How to get kids to your concerts. Hint: make ’em play or pay or use their phonesmain
The latest review in our CBSO100 series comes from the orchestra’s fire-eating independent historian, Richard Bratby:
CBSO / Espinós: Youth Takeover
4 stars (4****)
The CBSO has been targeting young concertgoers since at least 1921. But still, it was a nice statement of intent to hand the very first evening concert of the orchestra’s 100th birthday year to a team of “Youth Ambassadors”, who chose an entire programme – duly performed by Jaume Santonja Espinós and an expensive-looking CBSO. The idea – and in Symphony Hall, you go big or you go home – was to offer a “vision of the future”.
Not everything worked. We were encouraged to use our mobile phones throughout: I did, and can confirm that it’s an excellent way to ignore the music entirely. And it would have been good to learn more about the “Ambassadors” themselves: aged between 16 and 21, but mysteriously un-named and largely invisible until the final bow, though two of them came on to recite the whole of Mallarmé’s L’après-midi d’un faune.
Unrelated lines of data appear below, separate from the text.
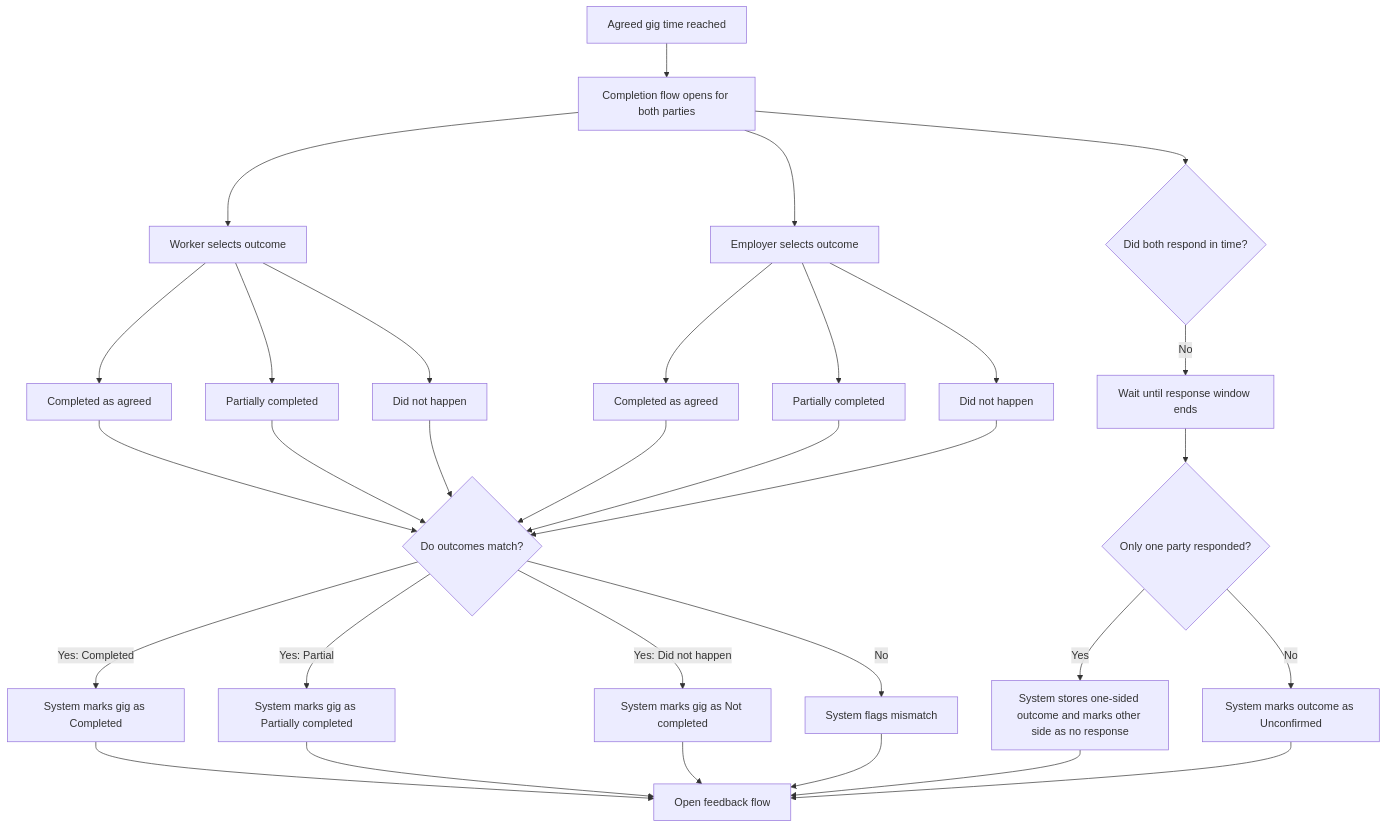
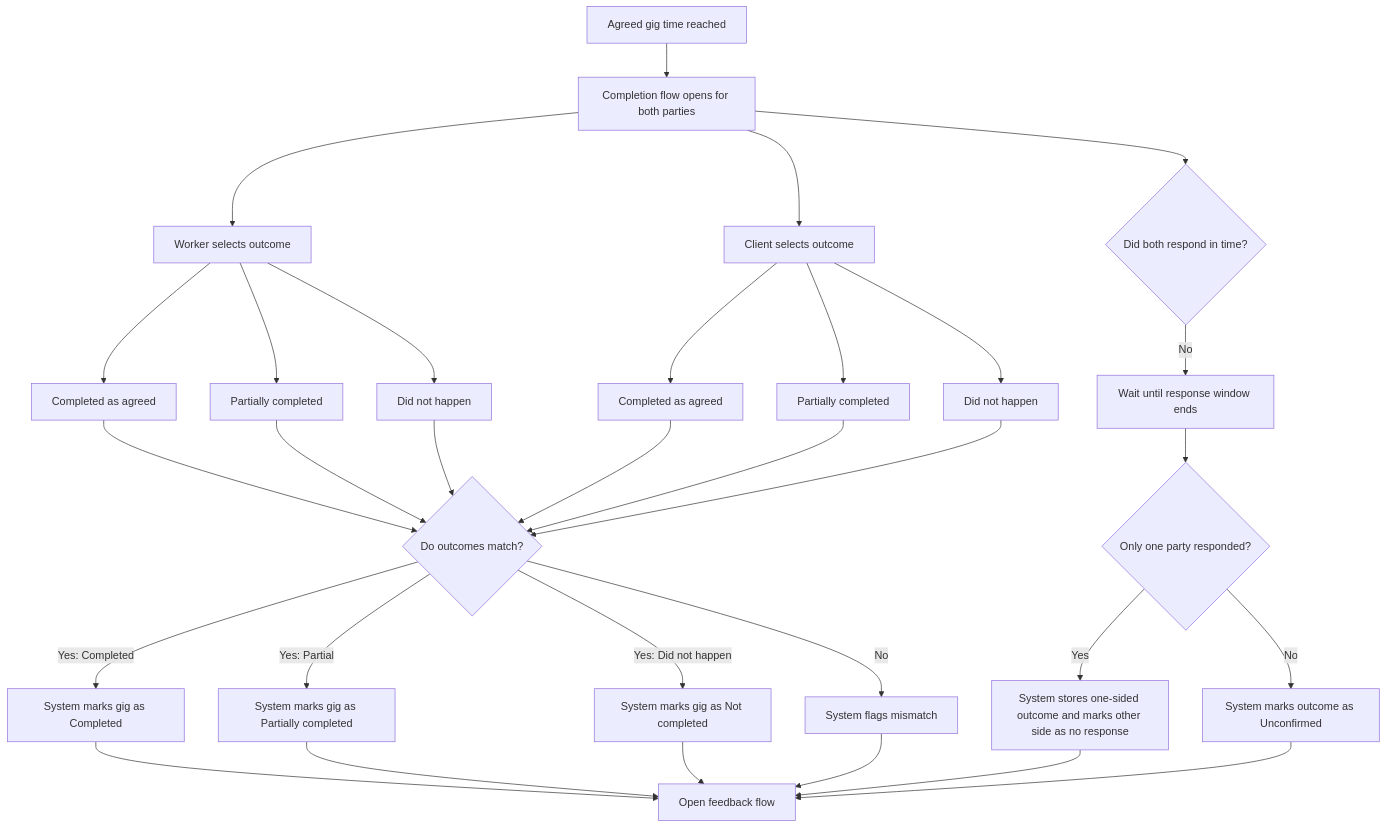
One commit to janiluuk/giggi changed the diagram in docs/journeys/gig-completion.md. Above: the diagram before and after it, drawn with Mermaid. The commit also changed other lines of this file and 13 other files, not shown here.

````diff
--- a/docs/journeys/gig-completion.md
+++ b/docs/journeys/gig-completion.md
@@ -5,40 +5,40 @@
 ```mermaid
 flowchart TD
     A[Agreed gig time reached] --> B[Completion flow opens for both parties]
 
     B --> C[Worker selects outcome]
-    B --> D[Employer selects outcome]
+    B --> D[Client selects outcome]
 
     C --> C1[Completed as agreed]
     C --> C2[Partially completed]
     C --> C3[Did not happen]
 
     D --> D1[Completed as agreed]
     D --> D2[Partially completed]
     D --> D3[Did not happen]
 
     C1 --> E{Do outcomes match?}
     C2 --> E
     C3 --> E
     D1 --> E
     D2 --> E
     D3 --> E
 
     E -->|Yes: Completed| F[System marks gig as Completed]
     E -->|Yes: Partial| G[System marks gig as Partially completed]
     E -->|Yes: Did not happen| H[System marks gig as Not completed]
     E -->|No| I[System flags mismatch]
 
     B --> J{Did both respond in time?}
     J -->|No| K[Wait until response window ends]
     K --> L{Only one party responded?}
     L -->|Yes| M[System stores one-sided outcome and marks other side as no response]
     L -->|No| N[System marks outcome as Unconfirmed]
 
     F --> O[Open feedback flow]
     G --> O
     H --> O
     I --> O
     M --> O
     N --> O
 ```
````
Full marks for sheer courage.
What’s clear, though, is that they love the sound of an orchestra, and have a knack for choosing the kind of pieces that leave you smiling. How refreshing to hear an audience (and it was a sizeable crowd, drawn from all age-groups) laughing out loud at the vocal explosives of soloist MaJiKer in Anna Meredith’s Concerto for Beatboxer, or sighing with pleasure at the end of Debussy’s Prélude. Espinós seemed to be enjoying it as much as anyone, drawing zesty, energised performances of Shostakovich’s second Jazz Suite and Mason Bates’s Adams-on-uppers orchestral showpiece Mothership.
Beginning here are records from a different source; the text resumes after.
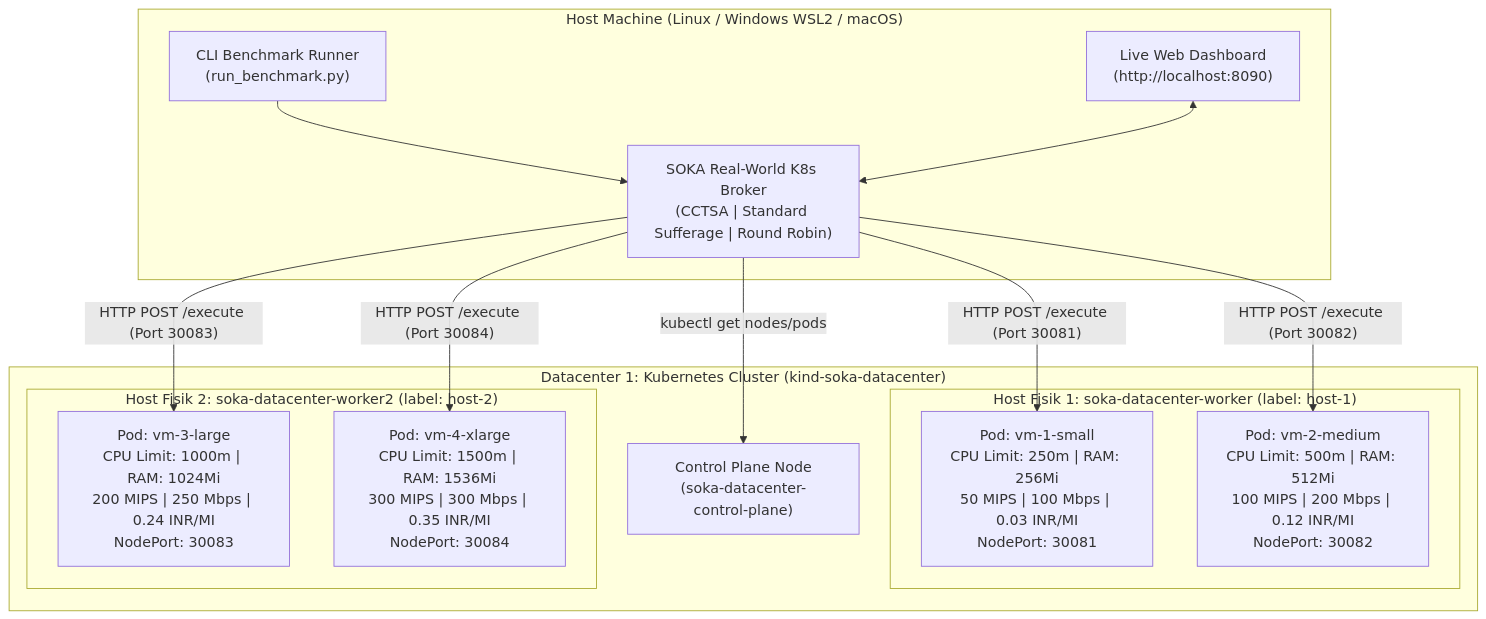
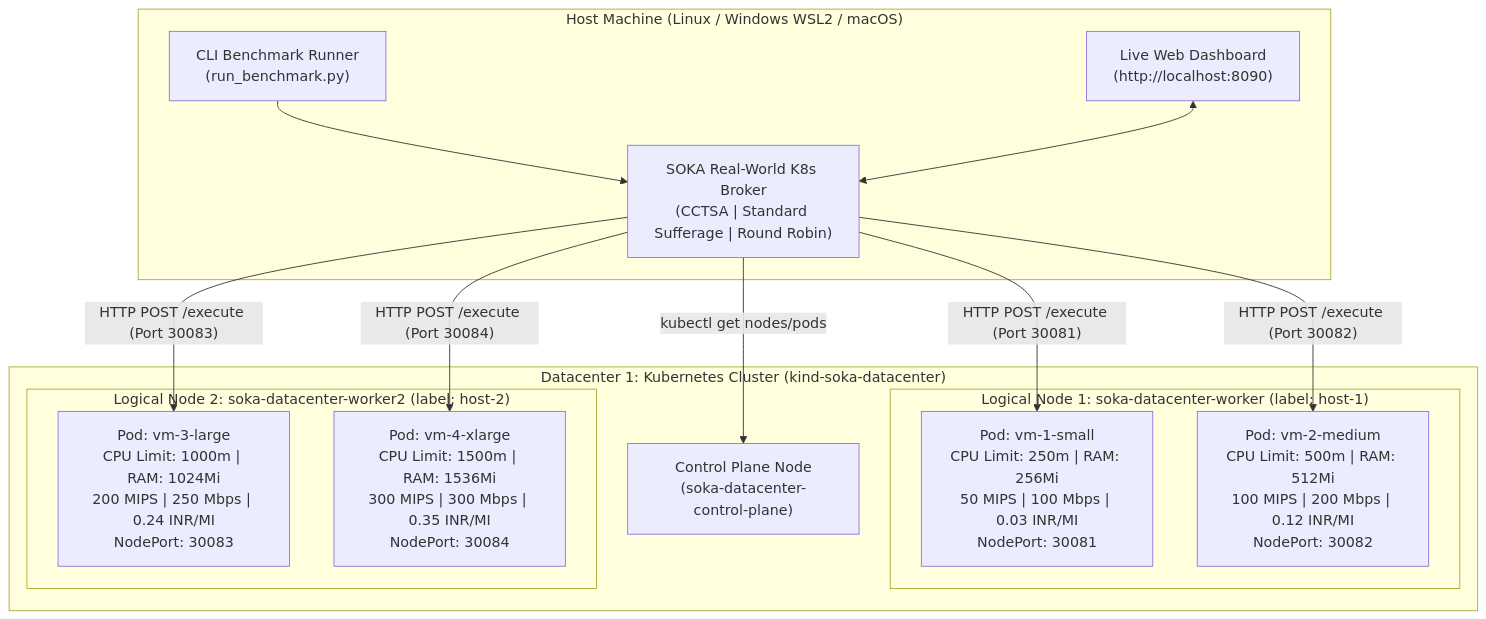
Before and after one commit to Satya-Raditya-051/SOKA-RealWorld-Sufferage-K8s: the diagram in PRD_REALWORLD_SUFFERAGE_K8S.md, drawn with Mermaid. The commit also changed other lines of this file and 27 other files, not shown here.

````diff
--- a/PRD_REALWORLD_SUFFERAGE_K8S.md
+++ b/PRD_REALWORLD_SUFFERAGE_K8S.md
@@ -103,30 +112,30 @@
 ```mermaid
 flowchart TB
     subgraph HostLaptop ["Host Machine (Linux / Windows WSL2 / macOS)"]
         CLI["CLI Benchmark Runner\n(run_benchmark.py)"]
         Dash["Live Web Dashboard\n(http://localhost:8090)"]
         Broker["SOKA Real-World K8s Broker\n(CCTSA | Standard Sufferage | Round Robin)"]
         CLI --> Broker
         Dash <--> Broker
     end
 
     subgraph K8sCluster ["Datacenter 1: Kubernetes Cluster (kind-soka-datacenter)"]
         API["Control Plane Node\n(soka-datacenter-control-plane)"]
 
-        subgraph Node1 ["Host Fisik 1: soka-datacenter-worker (label: host-1)"]
+        subgraph Node1 ["Logical Node 1: soka-datacenter-worker (label: host-1)"]
             Pod1["Pod: vm-1-small\nCPU Limit: 250m | RAM: 256Mi\n50 MIPS | 100 Mbps | 0.03 INR/MI\nNodePort: 30081"]
             Pod2["Pod: vm-2-medium\nCPU Limit: 500m | RAM: 512Mi\n100 MIPS | 200 Mbps | 0.12 INR/MI\nNodePort: 30082"]
         end
 
-        subgraph Node2 ["Host Fisik 2: soka-datacenter-worker2 (label: host-2)"]
+        subgraph Node2 ["Logical Node 2: soka-datacenter-worker2 (label: host-2)"]
             Pod3["Pod: vm-3-large\nCPU Limit: 1000m | RAM: 1024Mi\n200 MIPS | 250 Mbps | 0.24 INR/MI\nNodePort: 30083"]
             Pod4["Pod: vm-4-xlarge\nCPU Limit: 1500m | RAM: 1536Mi\n300 MIPS | 300 Mbps | 0.35 INR/MI\nNodePort: 30084"]
         end
     end
 
     Broker -->|"kubectl get nodes/pods"| API
     Broker -->|"HTTP POST /execute (Port 30081)"| Pod1
     Broker -->|"HTTP POST /execute (Port 30082)"| Pod2
     Broker -->|"HTTP POST /execute (Port 30083)"| Pod3
     Broker -->|"HTTP POST /execute (Port 30084)"| Pod4
 ```
````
After a fabulously louche opening glissando from clarinettist Oliver Janes, Louis Schwizgebel was a stylish soloist in Rhapsody in Blue, while guest-leader Vesselin Gellev duetted smokily with Eduardo Vassallo’s cello in Piazzolla’s Winter. Huge fun, then, and the list of pieces that the youngsters were obliged to leave out – which featured Kurt Weill, Granville Bantock and Robert Farnon’s Portrait of a Flirt – suggests a musical future that I, for one, could happily get behind. The kids are all right: come on, CBSO, let them have a go every year. I dare you.